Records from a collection
┄┄┄┄┄┄

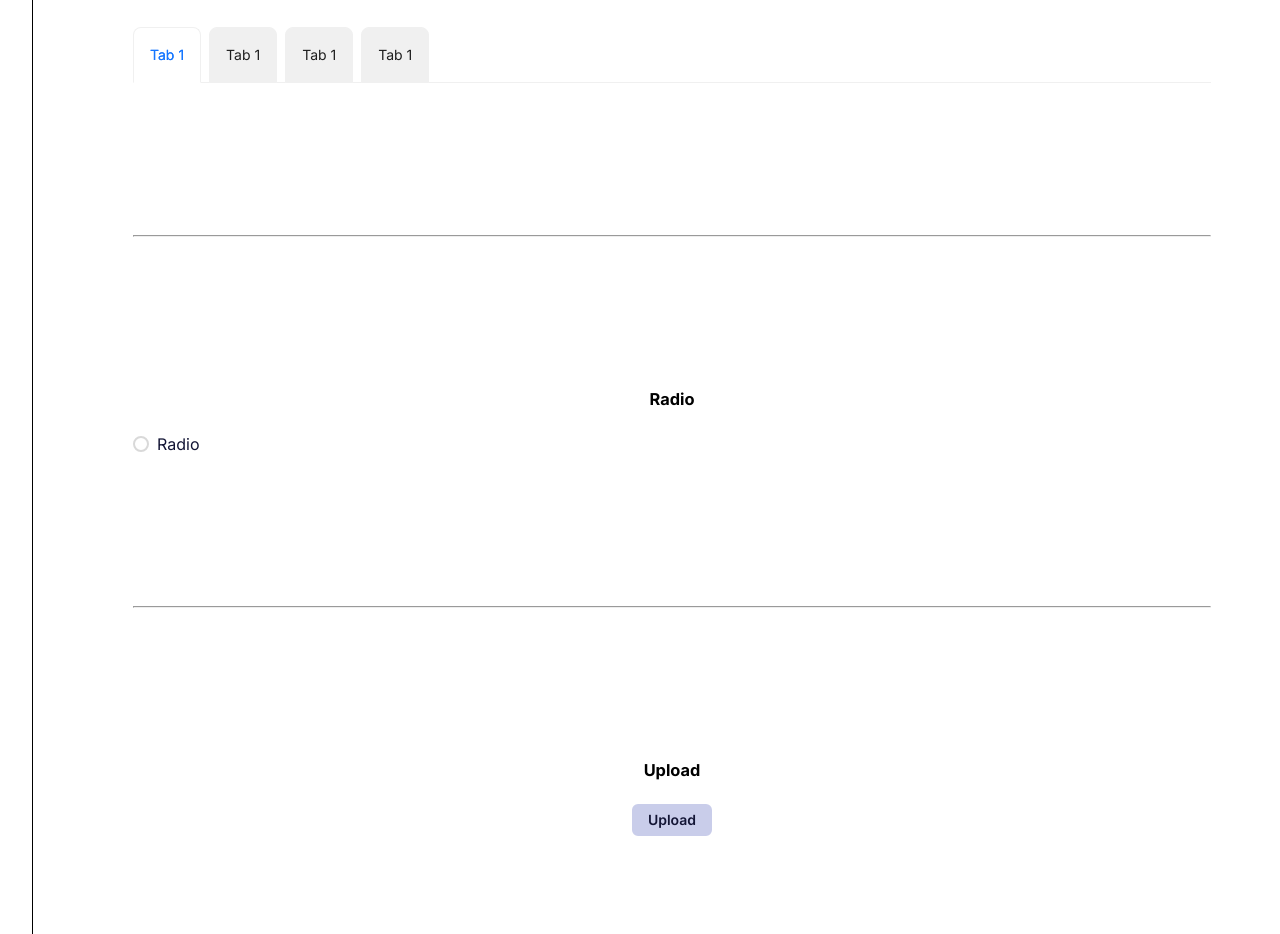
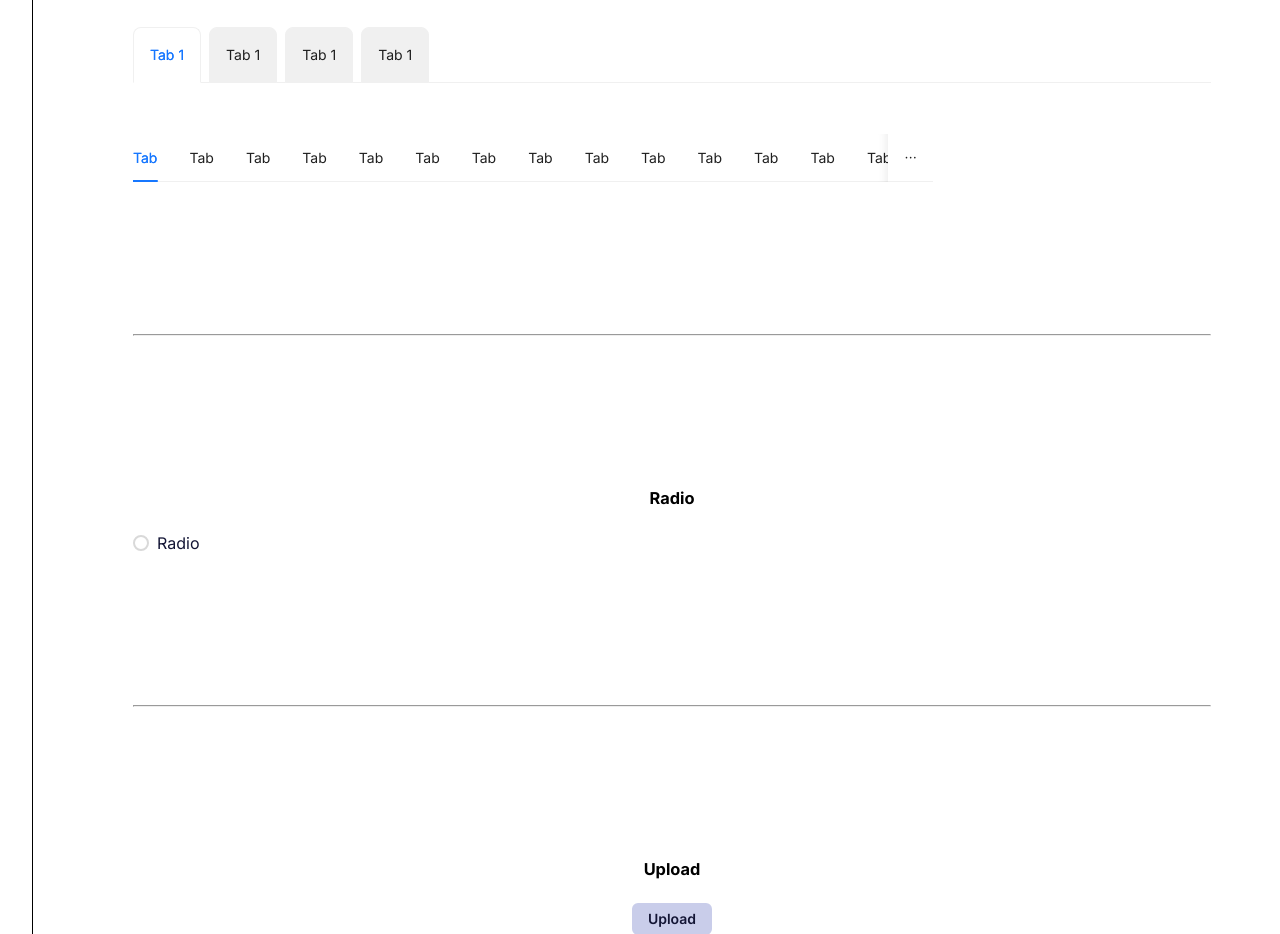
Before and after one commit to KorshunovNick/ant-design-system, a React (Vite) app: page / in a window 1280 px wide. Shown: the part 9740-10674 px from the top of the page. Built offline with nearby package versions, Linux system fonts and the light colour scheme.

Commit message:
add slider tabs

```diff
--- a/src/components/DesignComponents/components/Tabs/TabsContainer.tsx
+++ b/src/components/DesignComponents/components/Tabs/TabsContainer.tsx
@@ -32,6 +32,18 @@ export const TabsContainer = () => {
         })}
       />
       <TabsBlock />
+      <Tabs
+        type="line"
+        style={{ maxWidth: 800 }}
+        items={new Array(20).fill(null).map((_, i) => {
+          const id = String(i + 1);
+          return {
+            label: `Tab`,
+            key: id,
+            children: ``,
+          };
+        })}
+      />
     </FlexCol>
   );
 };
--- a/src/components/TestComponent/TestComponent.tsx
+++ b/src/components/TestComponent/TestComponent.tsx
@@ -22,7 +22,7 @@ const TestComponent = () => {
             lineWidthFocus: 2,
             cardBg: '#f0f0f0',
             cardGutter: 2,
-            cardHeight: 40,
+            cardHeight: '60px',
             cardPadding: '16px',
             borderRadius: 4,
             fontSize: 16,
```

┄┄┄┄┄┄

**Task to complete:** Copy out, in full, each line above that has the word "components" in it.

**Response:**
--- a/src/components/DesignComponents/components/Tabs/TabsContainer.tsx
+++ b/src/components/DesignComponents/components/Tabs/TabsContainer.tsx
--- a/src/components/TestComponent/TestComponent.tsx
+++ b/src/components/TestComponent/TestComponent.tsx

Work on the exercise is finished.